### Instructions to follow
Tell me how many lines in the entries below contain the word "moving"; reply with the number and nothing else.

### Supplied records
________________________

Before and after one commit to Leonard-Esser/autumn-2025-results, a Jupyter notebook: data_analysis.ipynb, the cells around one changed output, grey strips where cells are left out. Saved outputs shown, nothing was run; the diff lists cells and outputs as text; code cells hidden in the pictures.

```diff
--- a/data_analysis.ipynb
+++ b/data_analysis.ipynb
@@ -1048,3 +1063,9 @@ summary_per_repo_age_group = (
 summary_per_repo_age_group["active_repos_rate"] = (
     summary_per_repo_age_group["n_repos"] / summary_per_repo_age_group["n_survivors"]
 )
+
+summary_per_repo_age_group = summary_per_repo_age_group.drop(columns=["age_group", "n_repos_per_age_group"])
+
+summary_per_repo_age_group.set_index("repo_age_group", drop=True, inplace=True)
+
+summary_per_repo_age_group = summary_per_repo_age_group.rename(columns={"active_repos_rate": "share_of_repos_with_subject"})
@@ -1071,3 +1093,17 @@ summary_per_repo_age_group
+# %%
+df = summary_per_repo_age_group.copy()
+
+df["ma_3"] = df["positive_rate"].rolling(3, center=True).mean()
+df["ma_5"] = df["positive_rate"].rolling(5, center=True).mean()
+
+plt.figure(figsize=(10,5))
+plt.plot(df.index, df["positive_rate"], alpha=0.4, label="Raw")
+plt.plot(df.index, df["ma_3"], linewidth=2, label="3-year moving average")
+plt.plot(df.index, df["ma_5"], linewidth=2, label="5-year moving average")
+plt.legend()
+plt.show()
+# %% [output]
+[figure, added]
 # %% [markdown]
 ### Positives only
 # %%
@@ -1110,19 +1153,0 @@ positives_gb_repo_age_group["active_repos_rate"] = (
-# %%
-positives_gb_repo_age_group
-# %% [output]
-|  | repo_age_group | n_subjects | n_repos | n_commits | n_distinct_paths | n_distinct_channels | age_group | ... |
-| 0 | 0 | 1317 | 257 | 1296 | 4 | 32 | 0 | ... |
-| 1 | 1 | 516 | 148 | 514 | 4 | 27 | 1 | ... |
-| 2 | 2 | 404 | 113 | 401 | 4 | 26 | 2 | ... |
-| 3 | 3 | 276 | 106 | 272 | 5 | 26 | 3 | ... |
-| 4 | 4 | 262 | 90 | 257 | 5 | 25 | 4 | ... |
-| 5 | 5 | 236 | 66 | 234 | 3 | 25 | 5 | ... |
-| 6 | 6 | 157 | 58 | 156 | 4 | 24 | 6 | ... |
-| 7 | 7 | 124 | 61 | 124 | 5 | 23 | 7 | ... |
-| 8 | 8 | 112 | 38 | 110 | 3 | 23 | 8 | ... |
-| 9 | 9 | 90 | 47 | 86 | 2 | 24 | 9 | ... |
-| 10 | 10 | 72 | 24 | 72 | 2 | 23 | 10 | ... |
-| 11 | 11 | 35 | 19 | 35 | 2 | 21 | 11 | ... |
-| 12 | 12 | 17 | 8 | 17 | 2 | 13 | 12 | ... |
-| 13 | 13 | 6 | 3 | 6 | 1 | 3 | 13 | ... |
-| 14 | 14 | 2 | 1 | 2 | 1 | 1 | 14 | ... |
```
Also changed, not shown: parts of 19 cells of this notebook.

________________________

### Answer for this exercise
2